Obama reverses limits on stem cell research
U.S. President Barack Obama has signed an executive order lifting funding limits on research with embryonic stem cells imposed by his predecessor, George W. Bush.
"Today, with the executive order I am about to sign, we will bring the change that so many scientists and researchers, doctors, and innovators, patients and loved ones have hoped for, fought for these past eight years," Obama told reporters at a news conference at the White House on Monday.
"We will lift the ban on federal funding for ... embryonic stem cell research."
The long-promised move will allow a rush of research aimed at one day better treating, if not curing, ailments from diabetes to paralysis — research that has drawn broad support, including from notables like Nancy Reagan, widow of the late Republican president Ronald Reagan.
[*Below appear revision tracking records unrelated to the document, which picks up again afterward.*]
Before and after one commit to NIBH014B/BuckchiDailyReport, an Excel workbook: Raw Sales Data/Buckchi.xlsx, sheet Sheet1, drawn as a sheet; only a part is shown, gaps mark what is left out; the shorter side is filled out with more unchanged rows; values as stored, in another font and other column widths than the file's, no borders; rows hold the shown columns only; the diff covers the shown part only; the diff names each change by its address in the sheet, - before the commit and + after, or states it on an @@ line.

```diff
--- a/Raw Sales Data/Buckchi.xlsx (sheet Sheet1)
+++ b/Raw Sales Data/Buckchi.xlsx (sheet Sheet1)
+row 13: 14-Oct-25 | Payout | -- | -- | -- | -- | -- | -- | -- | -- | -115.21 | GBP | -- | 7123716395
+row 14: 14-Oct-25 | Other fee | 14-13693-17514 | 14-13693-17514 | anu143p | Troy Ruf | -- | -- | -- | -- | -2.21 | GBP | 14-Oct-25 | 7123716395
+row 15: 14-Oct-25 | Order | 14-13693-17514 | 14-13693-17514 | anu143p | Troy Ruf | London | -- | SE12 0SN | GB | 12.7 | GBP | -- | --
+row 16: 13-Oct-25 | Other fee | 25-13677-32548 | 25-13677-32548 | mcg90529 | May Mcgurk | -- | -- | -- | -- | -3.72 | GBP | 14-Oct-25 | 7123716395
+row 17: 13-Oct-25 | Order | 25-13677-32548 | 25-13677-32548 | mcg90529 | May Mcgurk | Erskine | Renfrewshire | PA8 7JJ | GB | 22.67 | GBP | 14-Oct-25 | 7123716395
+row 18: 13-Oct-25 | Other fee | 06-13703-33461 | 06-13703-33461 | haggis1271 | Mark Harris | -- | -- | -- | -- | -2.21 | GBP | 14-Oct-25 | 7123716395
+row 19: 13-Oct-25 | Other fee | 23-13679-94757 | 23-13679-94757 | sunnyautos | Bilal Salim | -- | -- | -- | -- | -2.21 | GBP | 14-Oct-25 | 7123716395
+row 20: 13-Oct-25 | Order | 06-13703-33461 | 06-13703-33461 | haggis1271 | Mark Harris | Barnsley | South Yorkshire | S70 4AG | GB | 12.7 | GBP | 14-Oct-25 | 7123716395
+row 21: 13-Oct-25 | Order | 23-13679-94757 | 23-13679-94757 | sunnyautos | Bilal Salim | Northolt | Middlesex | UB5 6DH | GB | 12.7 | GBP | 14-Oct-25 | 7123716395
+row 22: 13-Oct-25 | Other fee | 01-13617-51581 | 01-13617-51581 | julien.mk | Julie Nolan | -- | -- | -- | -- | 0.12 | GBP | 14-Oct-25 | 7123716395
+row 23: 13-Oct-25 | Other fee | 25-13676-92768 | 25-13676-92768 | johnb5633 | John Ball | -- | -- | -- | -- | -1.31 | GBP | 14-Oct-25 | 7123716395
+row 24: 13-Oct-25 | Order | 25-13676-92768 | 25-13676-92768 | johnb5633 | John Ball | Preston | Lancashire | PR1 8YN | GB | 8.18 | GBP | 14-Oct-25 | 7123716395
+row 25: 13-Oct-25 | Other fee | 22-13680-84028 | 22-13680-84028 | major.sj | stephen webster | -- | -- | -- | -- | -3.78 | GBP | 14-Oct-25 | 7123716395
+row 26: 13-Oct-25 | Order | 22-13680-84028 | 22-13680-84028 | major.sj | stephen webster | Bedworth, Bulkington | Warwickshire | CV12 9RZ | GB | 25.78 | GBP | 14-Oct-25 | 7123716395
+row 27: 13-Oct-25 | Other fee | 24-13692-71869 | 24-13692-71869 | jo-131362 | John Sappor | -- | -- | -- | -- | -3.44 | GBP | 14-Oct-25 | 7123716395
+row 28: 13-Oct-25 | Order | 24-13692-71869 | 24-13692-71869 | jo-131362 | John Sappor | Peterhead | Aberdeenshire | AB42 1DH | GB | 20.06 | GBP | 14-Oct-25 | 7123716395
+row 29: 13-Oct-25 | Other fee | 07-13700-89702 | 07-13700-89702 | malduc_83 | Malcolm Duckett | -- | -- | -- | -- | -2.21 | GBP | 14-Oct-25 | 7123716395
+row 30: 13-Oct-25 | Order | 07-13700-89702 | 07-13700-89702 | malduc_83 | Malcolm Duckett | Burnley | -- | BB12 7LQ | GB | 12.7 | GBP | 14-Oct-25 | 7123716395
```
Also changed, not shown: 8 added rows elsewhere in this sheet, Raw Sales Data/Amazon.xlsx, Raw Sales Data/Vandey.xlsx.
Under Bush, taxpayer money for that research was limited to the 21 stem cell lines that were created before Aug. 9, 2001. But researchers have said that these lines have, in many cases, had some drawbacks that limited their potential usability.
The research is controversial because days-old embryos must be destroyed to obtain the cells. They typically are culled from fertility-clinic leftovers otherwise destined to be thrown away.
"In recent years when it comes to stem cell research, rather than furthering discovery, our government has forced what I believe is a false choice between sound science and moral values," Obama said.
"In this case the two are not inconsistent. As a person of faith I believe we are called to care for each other and work to ease human suffering."
Obama qualified his support for stem cell research by saying that his administration "will never undertake this research lightly."
"We will support it only when it is both scientifically worthy and responsibly conducted. We will develop strict guidelines which we will rigorously enforce, because we cannot ever tolerate misuse or abuse."
Obama also said his administration will never open the door to human cloning, which he called "dangerous." Embryonic stem cells are master cells that can morph into any cell of the body. Scientists hope to harness them so they can create replacement tissues to treat a variety of diseases — such as new insulin-producing cells for diabetics, cells that could help those with Parkinson's disease or maybe even Alzheimer's, or new nerve connections to restore movement after spinal injury.
Change gives greater flexibility for research
Since Bush's decree, hundreds of new stem cell lines have been created. Researchers say these new lines, funded by private dollars, are healthier and better suited to creating treatments for people rather than doing basic laboratory science.
Obama's change does not fund creation of new lines. But it means that U.S. scientists who until now have had to rely on private donations to work with these newer stem cell lines can apply for government money for the research, just like they do for studies of gene therapy or other treatment approaches.
The reversal of the Bush ban on funding for new lines fulfills a promise made repeatedly by Obama during his presidential campaign. Obama called on Congress to "act on a bipartisan basis" to provide further support to stem cell research.
But critics have questioned Obama's eagerness in implementing the change at a time when the United States is struggling through a severe economic tailspin.
Eric Cantor, the No. 2 Republican in the House, said in a Sunday interview with CNN that the White House should focus on the economy instead.
"[Obama's] response to that is that the economy's a big problem, it's going to take a long time to turn around so we can do other things at the same time," said the CBC's Paul Hunter from Washington, D.C.
"Nonetheless, he's doing it very quickly and ... sending that strong signal in his remarks there that his administration wants to put science ahead of ideology."
Obama also announced Monday that his administration would draw up "a strategy for restoring scientific integrity to government decision-making."
The strategy would "ensure that in this new administration we base our public policies on the soundest science, that we appoint scientific advisers based on their credentials and experience, not their politics or ideology."
He did not offer further details.
With files from the Associated Press